is the farming system?
is an example of a primary industry. Like a factory, a farm
can be seen as a system with a series of inputs, processes
can be divided into human and physical factors. Human inputs
include labour, capital (money), machinery, seeds, fertiliser
and young stock. Physical inputs include climate and weather,
soil, relief (shape of the land) and slope.
are the things that go on within the farm. This includes
harvesting, ploughing, rearing animals and milking.
can farms be classified?
systems are determined by the type of farm. Farms
can be classified as being arable, pastoral, mixed and market
Arable farms grow crops. Pastoral farms specialise in rearing
animals. Mixed farms are both pastoral and arable.
that have a high level of inputs are intensive. These
achieve a high yield per hectare. An example would be arable
farming in East Anglia or rice farming in South East Asia.
farms that have low input and output per hectare are extensive.
An example would be a sheep farm in North Wales or a cattle
ranch in Brazil.
can also be classified by what happens to their outputs.
On subsistence farms the produce is consumed by the
farmer. Any surplus is usually sold to buy other goods.
Farms that sell the majority of their produce are known
as commercial farms.
of farm types:
sheep farming in Snowdonia. The poor soils and harsh
climate make this area ideal for hill sheep farming.
gardening in the Netherlands.
cultivation in the Amazon rainforest Nomadic pasturalism
in central Africa
farming in the Punjab region of India. The system requires
a large amount of inputs e.g. labour, seeds and fertilisers.

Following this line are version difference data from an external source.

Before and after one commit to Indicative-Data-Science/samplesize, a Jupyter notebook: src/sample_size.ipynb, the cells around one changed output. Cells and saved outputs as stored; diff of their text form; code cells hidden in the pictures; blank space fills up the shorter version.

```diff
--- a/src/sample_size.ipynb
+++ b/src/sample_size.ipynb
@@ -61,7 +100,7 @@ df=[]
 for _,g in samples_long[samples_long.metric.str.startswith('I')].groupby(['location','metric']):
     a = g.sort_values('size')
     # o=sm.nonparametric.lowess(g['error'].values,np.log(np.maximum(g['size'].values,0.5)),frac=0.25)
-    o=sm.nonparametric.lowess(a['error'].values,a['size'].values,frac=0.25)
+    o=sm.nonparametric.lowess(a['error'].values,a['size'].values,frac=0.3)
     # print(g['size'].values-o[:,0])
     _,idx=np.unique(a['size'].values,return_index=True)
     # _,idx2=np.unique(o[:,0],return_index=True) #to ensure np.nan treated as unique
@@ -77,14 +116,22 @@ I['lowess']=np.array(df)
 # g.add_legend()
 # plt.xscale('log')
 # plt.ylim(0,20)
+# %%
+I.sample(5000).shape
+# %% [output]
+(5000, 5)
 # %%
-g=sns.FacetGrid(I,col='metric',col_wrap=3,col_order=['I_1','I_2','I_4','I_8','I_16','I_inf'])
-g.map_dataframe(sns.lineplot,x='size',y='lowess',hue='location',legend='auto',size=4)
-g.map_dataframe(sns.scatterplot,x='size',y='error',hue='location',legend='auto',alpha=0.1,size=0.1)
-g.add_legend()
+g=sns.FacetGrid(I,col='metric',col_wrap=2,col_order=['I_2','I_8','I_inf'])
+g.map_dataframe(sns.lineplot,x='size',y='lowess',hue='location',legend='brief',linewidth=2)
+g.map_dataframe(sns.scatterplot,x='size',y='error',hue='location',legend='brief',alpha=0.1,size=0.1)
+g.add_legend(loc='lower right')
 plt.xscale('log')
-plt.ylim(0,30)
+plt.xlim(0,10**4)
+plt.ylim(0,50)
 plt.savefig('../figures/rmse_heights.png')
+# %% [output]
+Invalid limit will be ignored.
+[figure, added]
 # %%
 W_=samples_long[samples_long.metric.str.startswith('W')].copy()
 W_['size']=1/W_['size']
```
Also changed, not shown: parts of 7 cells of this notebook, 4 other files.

Usually the produce is consumed by the farmers. Any
food left over is traded for other food, machinery or